The film begins with that scene of him coming out of a bookmakers, where he goes on to take his anger out on his dog, with the kind of treatment shown to man’s best friend last seen on the big screen in Snowtown, another dark film from 2011. It is an opening scene that makes clear Joseph has a problem with friends, and is intercut with footage of him brooding on the edge of his bed, baseball bat in hand, trying to contain a rage deep inside of him.
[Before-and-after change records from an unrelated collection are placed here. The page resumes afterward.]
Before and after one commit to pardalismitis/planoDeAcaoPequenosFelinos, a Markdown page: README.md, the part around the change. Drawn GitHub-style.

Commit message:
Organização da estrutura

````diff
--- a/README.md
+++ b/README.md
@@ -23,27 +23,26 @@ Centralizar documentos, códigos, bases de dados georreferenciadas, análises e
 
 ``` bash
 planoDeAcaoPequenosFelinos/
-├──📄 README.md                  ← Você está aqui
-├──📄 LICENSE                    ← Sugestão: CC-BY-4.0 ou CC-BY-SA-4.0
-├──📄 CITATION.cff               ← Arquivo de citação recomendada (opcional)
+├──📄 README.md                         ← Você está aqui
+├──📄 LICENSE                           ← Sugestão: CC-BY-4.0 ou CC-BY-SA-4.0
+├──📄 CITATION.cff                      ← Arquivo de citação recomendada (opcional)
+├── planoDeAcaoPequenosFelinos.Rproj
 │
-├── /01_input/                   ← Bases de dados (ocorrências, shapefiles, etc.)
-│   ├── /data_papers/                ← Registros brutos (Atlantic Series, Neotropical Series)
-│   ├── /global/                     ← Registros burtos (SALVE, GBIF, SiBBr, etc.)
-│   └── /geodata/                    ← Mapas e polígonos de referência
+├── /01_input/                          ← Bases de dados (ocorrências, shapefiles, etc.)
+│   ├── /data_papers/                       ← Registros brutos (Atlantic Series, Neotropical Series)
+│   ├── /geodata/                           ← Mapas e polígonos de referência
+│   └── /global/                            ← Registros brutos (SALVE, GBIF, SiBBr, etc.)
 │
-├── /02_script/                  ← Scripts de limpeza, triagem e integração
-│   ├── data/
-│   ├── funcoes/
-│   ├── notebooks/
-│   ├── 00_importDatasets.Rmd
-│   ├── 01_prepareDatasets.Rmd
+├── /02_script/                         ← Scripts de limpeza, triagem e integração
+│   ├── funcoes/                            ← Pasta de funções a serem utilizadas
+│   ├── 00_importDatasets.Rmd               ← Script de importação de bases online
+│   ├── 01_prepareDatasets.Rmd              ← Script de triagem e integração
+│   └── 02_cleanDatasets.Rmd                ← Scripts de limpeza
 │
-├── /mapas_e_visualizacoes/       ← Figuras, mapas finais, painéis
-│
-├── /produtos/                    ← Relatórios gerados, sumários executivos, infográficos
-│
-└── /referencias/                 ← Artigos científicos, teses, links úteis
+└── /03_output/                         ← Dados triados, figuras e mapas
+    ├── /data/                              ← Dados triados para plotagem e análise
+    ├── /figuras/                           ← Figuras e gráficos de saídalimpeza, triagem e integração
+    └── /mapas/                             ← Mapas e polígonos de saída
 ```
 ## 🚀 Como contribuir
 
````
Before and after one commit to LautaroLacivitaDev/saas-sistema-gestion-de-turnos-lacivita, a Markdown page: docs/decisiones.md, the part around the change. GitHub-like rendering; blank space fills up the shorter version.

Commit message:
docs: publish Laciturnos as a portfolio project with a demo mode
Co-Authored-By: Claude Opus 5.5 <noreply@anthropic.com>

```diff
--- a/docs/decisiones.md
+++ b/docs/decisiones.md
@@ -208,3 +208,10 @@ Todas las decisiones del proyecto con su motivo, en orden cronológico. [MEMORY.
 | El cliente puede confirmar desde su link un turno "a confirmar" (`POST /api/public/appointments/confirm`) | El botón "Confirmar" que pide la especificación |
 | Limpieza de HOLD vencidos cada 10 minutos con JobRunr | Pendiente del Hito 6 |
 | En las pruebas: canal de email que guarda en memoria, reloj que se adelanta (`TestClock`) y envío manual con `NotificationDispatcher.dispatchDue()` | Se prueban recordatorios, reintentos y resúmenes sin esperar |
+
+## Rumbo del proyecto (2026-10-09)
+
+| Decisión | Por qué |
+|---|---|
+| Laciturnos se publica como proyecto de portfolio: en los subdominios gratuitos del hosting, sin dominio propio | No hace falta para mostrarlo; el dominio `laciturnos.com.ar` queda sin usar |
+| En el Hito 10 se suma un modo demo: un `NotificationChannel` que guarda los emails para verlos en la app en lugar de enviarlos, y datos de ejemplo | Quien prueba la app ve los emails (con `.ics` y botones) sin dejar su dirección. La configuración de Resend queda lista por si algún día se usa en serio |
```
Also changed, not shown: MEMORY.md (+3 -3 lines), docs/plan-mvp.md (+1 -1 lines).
It’s an opening that was part of Director Paddy Considine’s first short Dog Altogether which in an entertaining Q&A after the showing of Tyrannosaur at the Prince Charles Cinema last night, Considine revealed he wrote in a few hours. Joseph, seeking refuge from his troubles in a charity shop which is within a parade not dissimilar to the one in A Room for Romeo Brass, the Shane Meadows film where Considine made his first feature length film appearance. And it’s from here the story grows into the captivating film.

In the short, Olivia Colman played the person running the shop where Joseph takes shelter. In Tyrannosaur her character Hannah prays for Joseph, but as the story develops, we realise Hannah needs Joseph as much as he needs her. It is a stunning performance by Colman, so familiar to millions from British Television Comedy-Drama including Green Wing, Love Soup, Peep Show and Rev, and justification of perfect casting by Considine, who explained afterwards how he was instantly drawn towards her in a random brief meeting when they were rehearsing for Hot Fuzz, as Joseph is drawn towards Hannah.

The violence and aggressiveness of Joseph is soon overshadowed by two other separate, nasty characters. Eddie Masden takes the angry middle-aged man he played in Happy Go Lucky to another level, while across the road from Joseph is a neighbour from hell, who bullies children and uses his dog as his weapon. The underlying feeling as the film begins to unfold is that Joseph may become a hero, rising from his own barely concealed hatred of society and from his racist friends, into a vigilante saviour, but it is credit to Considine’s skills that the plot is not that linear.

As well as being an excellent character piece and an authentic tale of isolation, dark souls, violence and control, Tyrannosaur excels further due to the storytelling. It builds fear and has surprises; there are moments of comedy that try to give a glimpse of light in a bleak film; and while being satisfyingly complete as a story, it doesn’t kop out on the consequences of its characters’ actions. Like Gary Oldman and Tim Roth at the end of the nineties, Tyrannosaur is a directorial debut by a great actor that tackles abuse behind closed doors. And it is Considine’s experience as an actor that undoubtedly bring out brilliant and memorable performances by the whole cast.

MG

With echoes of Glory from American Cinema to Bruce Springsteen, and full of the flavour of Escape that European Travel brings, The Substantive Columnist Mel Gomes’ e-book ‘Glory Nights: From Wankdorf to Wembley’ is available  from Amazon and Smashwords. New, independent writing on popular culture, it is being backed by The Substantive.